WHAT YOU WILL DO: Nothing but the pictures is dropped; write out all the remaining data below exactly.

Before and after images
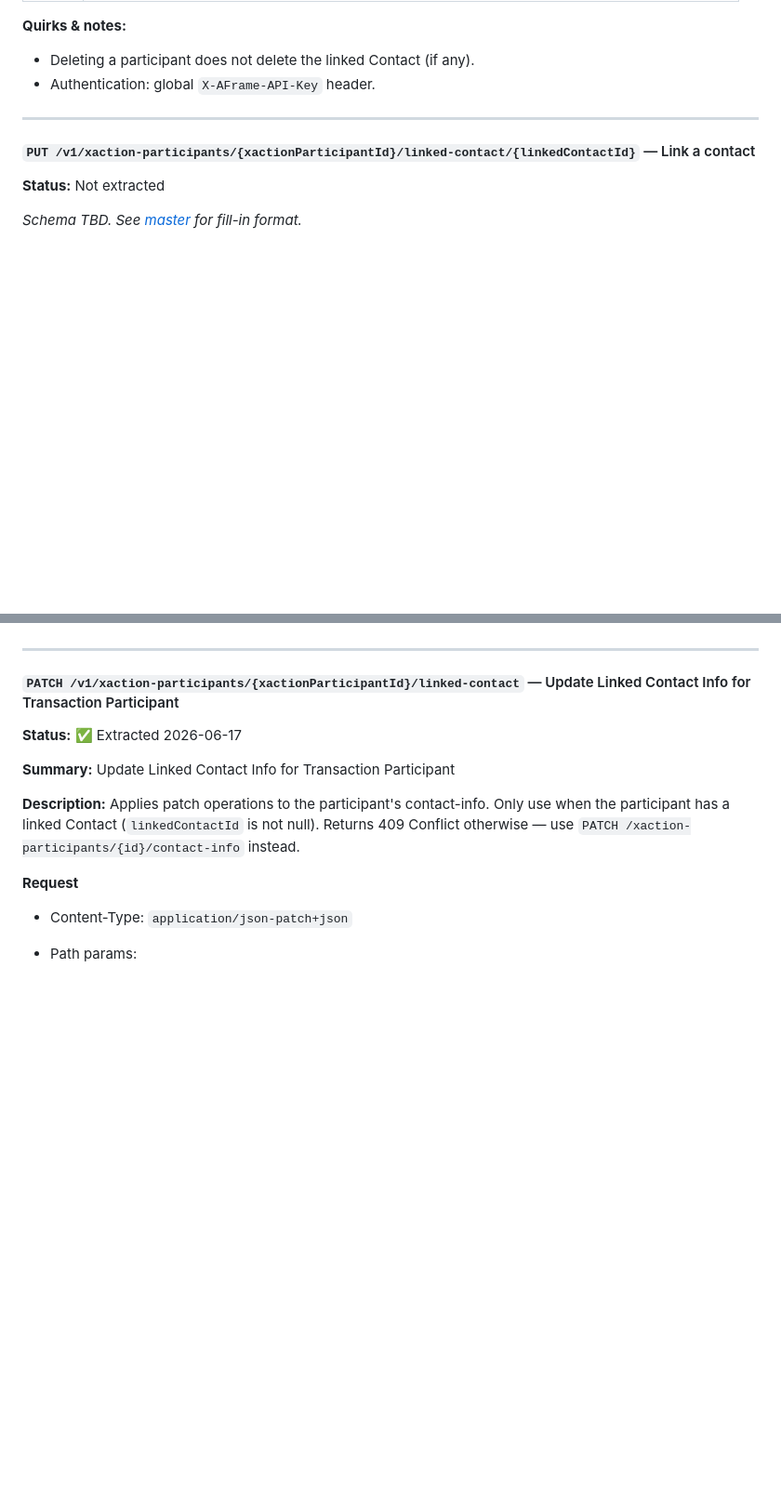
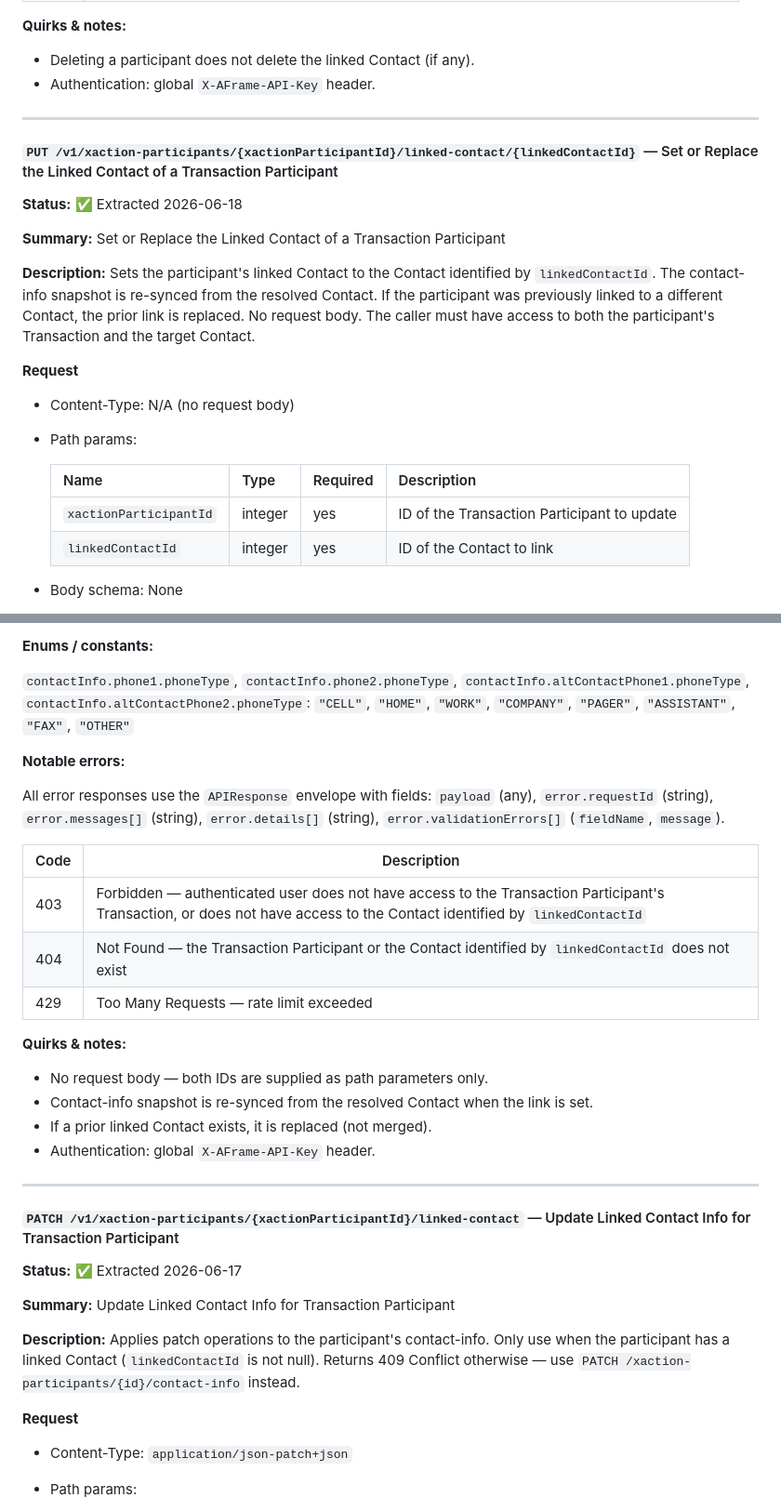
Before and after one commit to ChalkWorld/aframe-mcp-connector, a Markdown page: docs/aframe-api-reference/02-transaction-participants.md, 2 parts joined by grey strips. Shown at 93% size. Drawn GitHub-style; blank space fills up the shorter version.

```diff
--- a/docs/aframe-api-reference/02-transaction-participants.md
+++ b/docs/aframe-api-reference/02-transaction-participants.md
@@ -411,7 +411,21 @@ All error responses use the `APIResponse` envelope with fields: `payload` (any),
 
 ---
 
-#### `PUT /v1/xaction-participants/{xactionParticipantId}/linked-contact/{linkedContactId}` — Link a contact
-**Status:** Not extracted
+#### `PUT /v1/xaction-participants/{xactionParticipantId}/linked-contact/{linkedContactId}` — Set or Replace the Linked Contact of a Transaction Participant
+**Status:** ✅ Extracted 2026-06-18
 
-_Schema TBD. See [master](README.md#endpoint-schema-template) for fill-in format._
+**Summary:** Set or Replace the Linked Contact of a Transaction Participant
+
+**Description:** Sets the participant's linked Contact to the Contact identified by `linkedContactId`. The contact-info snapshot is re-synced from the resolved Contact. If the participant was previously linked to a different Contact, the prior link is replaced. No request body. The caller must have access to both the participant's Transaction and the target Contact.
+
+**Request**
+- Content-Type: N/A (no request body)
+- Path params:
+
+  | Name | Type | Required | Description |
+  |---|---|---|---|
+  | `xactionParticipantId` | integer | yes | ID of the Transaction Participant to update |
+  | `linkedContactId` | integer | yes | ID of the Contact to link |
+
+- Body schema: None
+
@@ -418,3 +484,23 @@ _Schema TBD. See [master](README.md#endpoint-schema-template) for fill-in format
+**Enums / constants:**
+
+`contactInfo.phone1.phoneType`, `contactInfo.phone2.phoneType`, `contactInfo.altContactPhone1.phoneType`, `contactInfo.altContactPhone2.phoneType`:
+`"CELL"`, `"HOME"`, `"WORK"`, `"COMPANY"`, `"PAGER"`, `"ASSISTANT"`, `"FAX"`, `"OTHER"`
+
+**Notable errors:**
+
+All error responses use the `APIResponse` envelope with fields: `payload` (any), `error.requestId` (string), `error.messages[]` (string), `error.details[]` (string), `error.validationErrors[]` (`fieldName`, `message`).
+
+| Code | Description |
+|---|---|
+| 403 | Forbidden — authenticated user does not have access to the Transaction Participant's Transaction, or does not have access to the Contact identified by `linkedContactId` |
+| 404 | Not Found — the Transaction Participant or the Contact identified by `linkedContactId` does not exist |
+| 429 | Too Many Requests — rate limit exceeded |
+
+**Quirks & notes:**
+- No request body — both IDs are supplied as path parameters only.
+- Contact-info snapshot is re-synced from the resolved Contact when the link is set.
+- If a prior linked Contact exists, it is replaced (not merged).
+- Authentication: global `X-AFrame-API-Key` header.
 
 ---
 
```
Also changed, not shown: other parts of docs/aframe-api-reference/02-transaction-participants.md (+52 -0 lines), docs/aframe-api-reference/README.md (+1 -0 lines), handoffs/applied/2026-06-18_put-xaction-participant-linked.md (added, +337 -0 lines).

TASK ANSWER:
Before and after one commit to ChalkWorld/aframe-mcp-connector, a Markdown page: docs/aframe-api-reference/02-transaction-participants.md, 2 parts joined by grey strips. Shown at 93% size. Drawn GitHub-style; blank space fills up the shorter version.

```diff
--- a/docs/aframe-api-reference/02-transaction-participants.md
+++ b/docs/aframe-api-reference/02-transaction-participants.md
@@ -411,7 +411,21 @@ All error responses use the `APIResponse` envelope with fields: `payload` (any),
 
 ---
 
-#### `PUT /v1/xaction-participants/{xactionParticipantId}/linked-contact/{linkedContactId}` — Link a contact
-**Status:** Not extracted
+#### `PUT /v1/xaction-participants/{xactionParticipantId}/linked-contact/{linkedContactId}` — Set or Replace the Linked Contact of a Transaction Participant
+**Status:** ✅ Extracted 2026-06-18
 
-_Schema TBD. See [master](README.md#endpoint-schema-template) for fill-in format._
+**Summary:** Set or Replace the Linked Contact of a Transaction Participant
+
+**Description:** Sets the participant's linked Contact to the Contact identified by `linkedContactId`. The contact-info snapshot is re-synced from the resolved Contact. If the participant was previously linked to a different Contact, the prior link is replaced. No request body. The caller must have access to both the participant's Transaction and the target Contact.
+
+**Request**
+- Content-Type: N/A (no request body)
+- Path params:
+
+  | Name | Type | Required | Description |
+  |---|---|---|---|
+  | `xactionParticipantId` | integer | yes | ID of the Transaction Participant to update |
+  | `linkedContactId` | integer | yes | ID of the Contact to link |
+
+- Body schema: None
+
@@ -418,3 +484,23 @@ _Schema TBD. See [master](README.md#endpoint-schema-template) for fill-in format
+**Enums / constants:**
+
+`contactInfo.phone1.phoneType`, `contactInfo.phone2.phoneType`, `contactInfo.altContactPhone1.phoneType`, `contactInfo.altContactPhone2.phoneType`:
+`"CELL"`, `"HOME"`, `"WORK"`, `"COMPANY"`, `"PAGER"`, `"ASSISTANT"`, `"FAX"`, `"OTHER"`
+
+**Notable errors:**
+
+All error responses use the `APIResponse` envelope with fields: `payload` (any), `error.requestId` (string), `error.messages[]` (string), `error.details[]` (string), `error.validationErrors[]` (`fieldName`, `message`).
+
+| Code | Description |
+|---|---|
+| 403 | Forbidden — authenticated user does not have access to the Transaction Participant's Transaction, or does not have access to the Contact identified by `linkedContactId` |
+| 404 | Not Found — the Transaction Participant or the Contact identified by `linkedContactId` does not exist |
+| 429 | Too Many Requests — rate limit exceeded |
+
+**Quirks & notes:**
+- No request body — both IDs are supplied as path parameters only.
+- Contact-info snapshot is re-synced from the resolved Contact when the link is set.
+- If a prior linked Contact exists, it is replaced (not merged).
+- Authentication: global `X-AFrame-API-Key` header.
 
 ---
 
```
Also changed, not shown: other parts of docs/aframe-api-reference/02-transaction-participants.md (+52 -0 lines), docs/aframe-api-reference/README.md (+1 -0 lines), handoffs/applied/2026-06-18_put-xaction-participant-linked.md (added, +337 -0 lines).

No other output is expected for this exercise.